┌─ Listed records

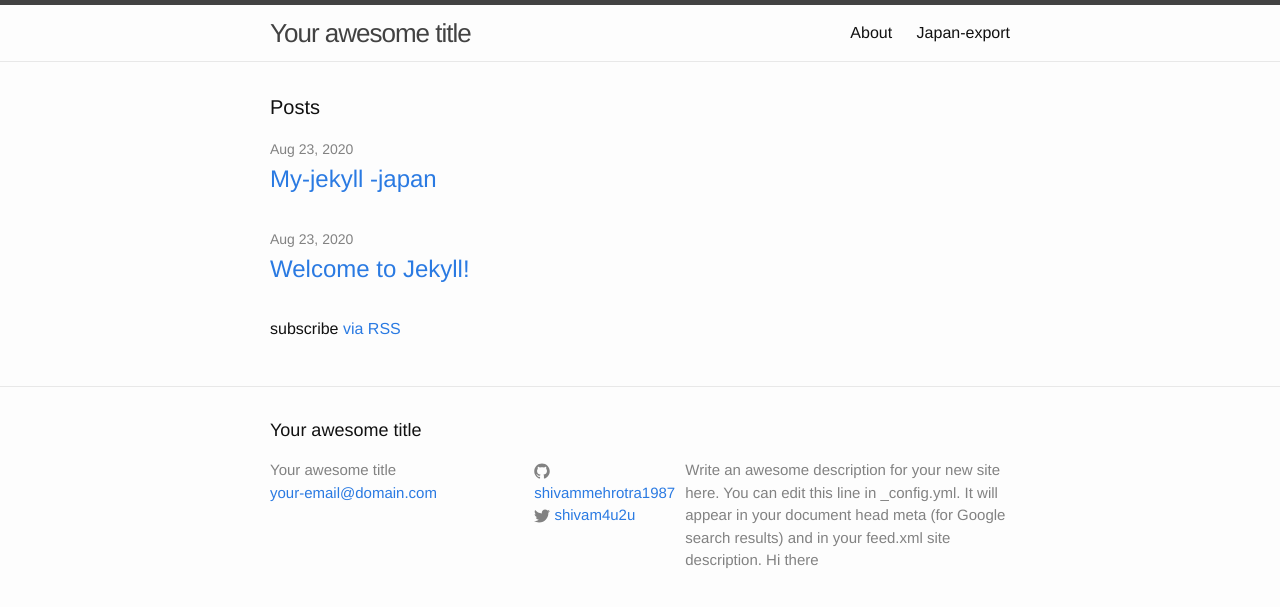
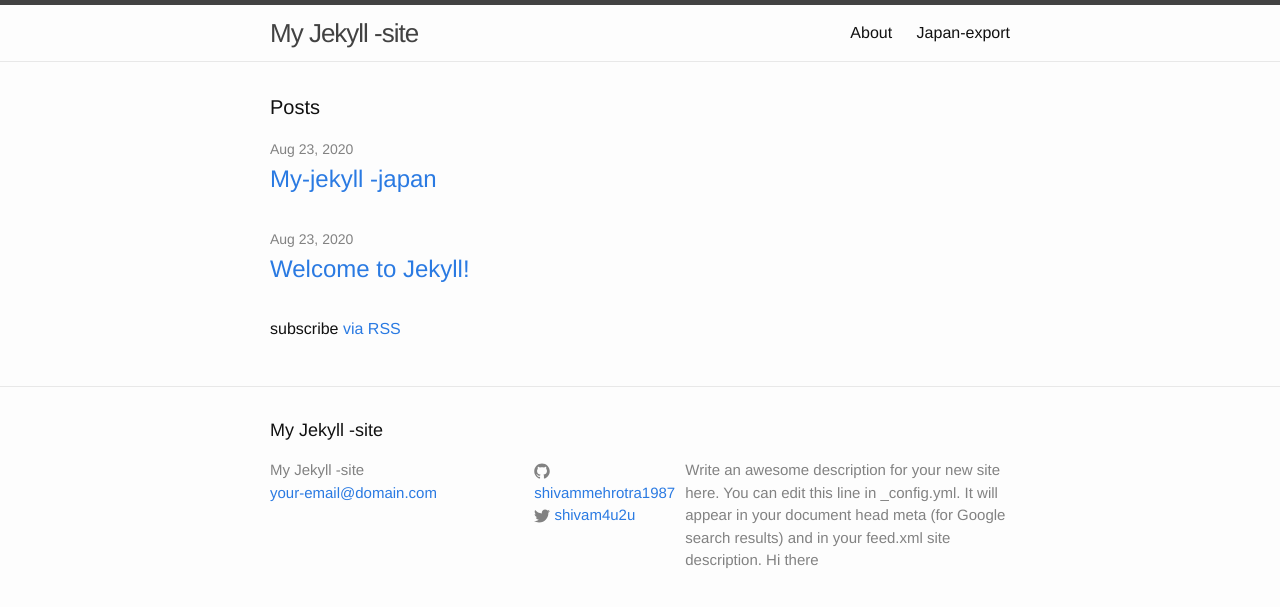
Before and after one commit to shivammehrotra1987/my-jekyll-site, a Jekyll site: the page built from index.html, in a window 1280 px wide. Shown: the top 607 px of the page. Built offline with Jekyll 4.4.1, drawn with Linux system fonts in a browser that asks for light colours.

Commit message:
Updated Config

```diff
--- a/_config.yml
+++ b/_config.yml
@@ -1,5 +1,5 @@
 ---
-title: Your awesome title
+title: My Jekyll -site
 timezone: UTC
 collections:
   posts:
```
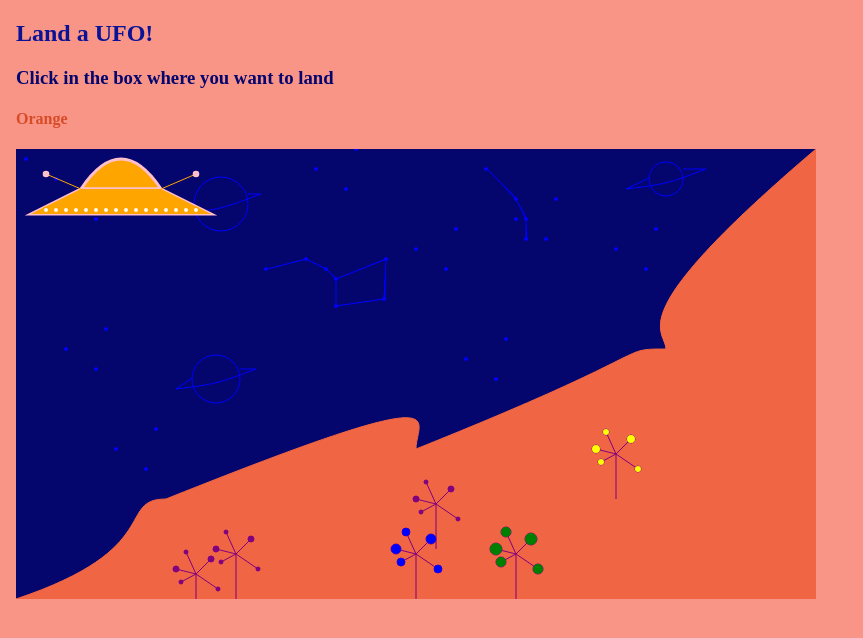
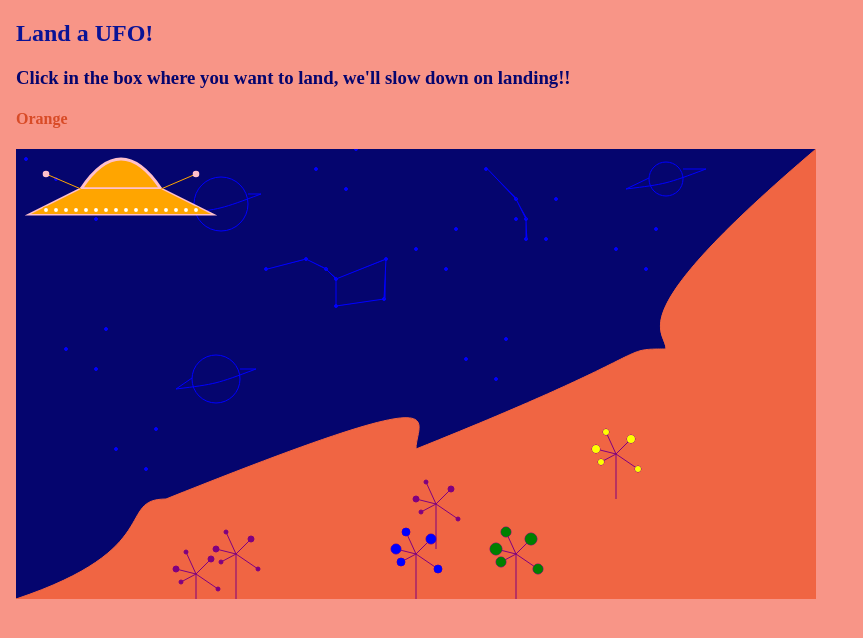
Before and after one commit to SarahJoniPower/UFO-animation, a React app: page / in a window 1280 px wide. Shown: the top 638 px of the page, without its empty margins (0-863 px from the left). Built offline with nearby package versions, Linux system fonts and the light colour scheme; the HTML template or start-up script is replaced by a standard one.

Commit message:
Adding instructions

```diff
--- a/src/app.jsx
+++ b/src/app.jsx
@@ -5,7 +5,7 @@ import "./app.css"
 export const App = () => {
     return <body>
         <h2> Land a UFO! </h2>
-        <h3> Click in the box where you want to land </h3>
+        <h3> Click in the box where you want to land, we'll slow down on landing!! </h3>
         <h4> Orange </h4>
         <UFO xAxis={125} yAxis={215} speed={5} />
     </body>
```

└─

Assignment: Please repeat all of the data exactly as it stands, leaving the pictures out.

Solution:
Before and after one commit to shivammehrotra1987/my-jekyll-site, a Jekyll site: the page built from index.html, in a window 1280 px wide. Shown: the top 607 px of the page. Built offline with Jekyll 4.4.1, drawn with Linux system fonts in a browser that asks for light colours.

Commit message:
Updated Config

```diff
--- a/_config.yml
+++ b/_config.yml
@@ -1,5 +1,5 @@
 ---
-title: Your awesome title
+title: My Jekyll -site
 timezone: UTC
 collections:
   posts:
```
Before and after one commit to SarahJoniPower/UFO-animation, a React app: page / in a window 1280 px wide. Shown: the top 638 px of the page, without its empty margins (0-863 px from the left). Built offline with nearby package versions, Linux system fonts and the light colour scheme; the HTML template or start-up script is replaced by a standard one.

Commit message:
Adding instructions

```diff
--- a/src/app.jsx
+++ b/src/app.jsx
@@ -5,7 +5,7 @@ import "./app.css"
 export const App = () => {
     return <body>
         <h2> Land a UFO! </h2>
-        <h3> Click in the box where you want to land </h3>
+        <h3> Click in the box where you want to land, we'll slow down on landing!! </h3>
         <h4> Orange </h4>
         <UFO xAxis={125} yAxis={215} speed={5} />
     </body>
```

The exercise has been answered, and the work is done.